[[ Records for the task, beginning ]]
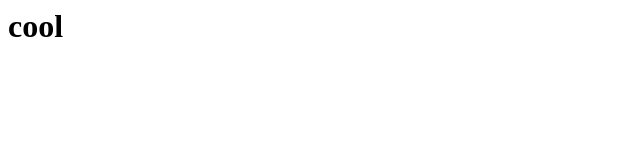
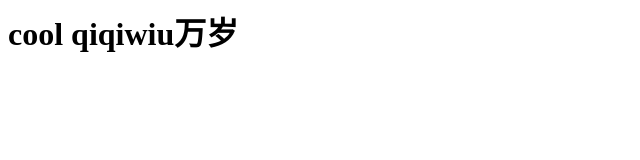
Before and after one commit to qiqiwiu/qiqiwiu.github.io, a plain HTML site: page index.html in a window 1280 px wide. Shown: the whole page, without its empty margins (0-640 px from the left). Drawn offline with Linux system fonts and the light colour scheme.

Commit message:
Update index.html

```diff
--- a/index.html
+++ b/index.html
@@ -3,6 +3,6 @@
 <title>无标题文档</title>
 </head>
 <body>
-<h1>cool</h1>
+<h1>cool qiqiwiu万岁</h1>
 </body>
 </html>
```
[[ Records for the task, end ]]
■ Required action
Where in the entries above does the word "html" appear? Copy each line that has it.

■ Task answer
Before and after one commit to qiqiwiu/qiqiwiu.github.io, a plain HTML site: page index.html in a window 1280 px wide. Shown: the whole page, without its empty margins (0-640 px from the left). Drawn offline with Linux system fonts and the light colour scheme.
Update index.html
--- a/index.html
+++ b/index.html
 </html>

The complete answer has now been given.